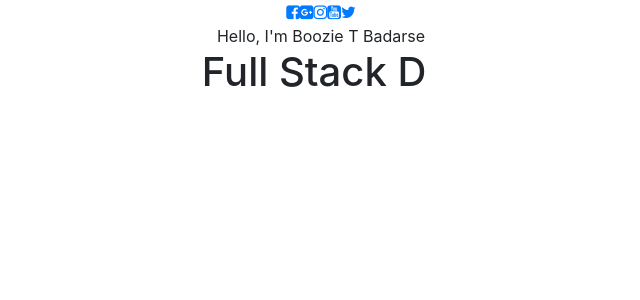
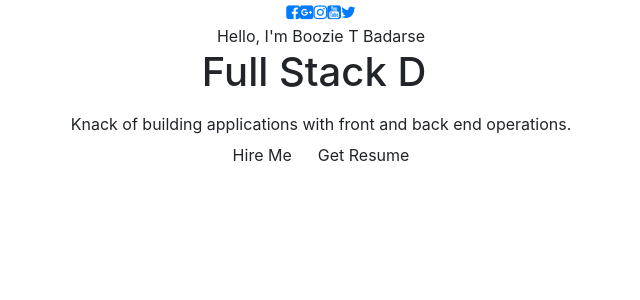
Before and after one commit to dedatekksolutions/portfoliopro, a React (Create React App) app: page / in a window 1280 px wide. Shown: the top 300 px of the page, without its empty margins (319-959 px from the left). Built offline with nearby package versions, Linux system fonts and the light colour scheme; a web font is replaced by a local one.

Commit message:
7 Profile Component

```diff
--- a/src/PortfolioContainer/Home/Profile.js
+++ b/src/PortfolioContainer/Home/Profile.js
@@ -31,17 +31,40 @@
             </div>
             <div className="profile-details-role">
               <div className="primary-text">
-                {""}
-                <h1>
+                <span>
                   {""}
-                  <Typical loop={Infinity} steps={[
-                    "Enthusiastic Dev 😀", 1000,
-                    "Full Stack Dev ☺️ ", 1000,
-                    "MERN Stack Dev 🫥", 1000,
-                    "Cross Platform v 🤩", 1000,
-                    "React/React Native Dev 🤩", 1000,
-                    ]} />
-                </h1>
+                  <h1>
+                    {""}
+                    <Typical
+                      loop={Infinity}
+                      steps={[
+                        "Enthusiastic Dev 😀",
+                        1000,
+                        "Full Stack Dev ☺️ ",
+                        1000,
+                        "MERN Stack Dev 🫥",
+                        1000,
+                        "Cross Platform v 🤩",
+                        1000,
+                        "React/React Native Dev 🤩",
+                        1000,
+                      ]}
+                    />
+                  </h1>
+                  <span className="profile-role-tagline">
+                    Knack of building applications with front and back end
+                    operations.
+                  </span>
+                </span>
+              </div>
+              <div className="profile-options">
+                <button className="btn primary-btn">
+                  {""}
+                  Hire Me{" "}
+                </button>
+                <a href="ehizcv.pdf" download="Ehiedu ehizcv.pdf">
+                  <button className="btn highlighted-btn">Get Resume</button>
+                </a>
               </div>
             </div>
           </div>
```
Also changed, not shown: 1 other file (tests, documents, lock files or other folders).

------------------------------------------------------------------------

Where a line of the records has the string "React", return that line.

## Exercise result
Before and after one commit to dedatekksolutions/portfoliopro, a React (Create React App) app: page / in a window 1280 px wide. Shown: the top 300 px of the page, without its empty margins (319-959 px from the left). Built offline with nearby package versions, Linux system fonts and the light colour scheme; a web font is replaced by a local one.
-                    "React/React Native Dev 🤩", 1000,
+                        "React/React Native Dev 🤩",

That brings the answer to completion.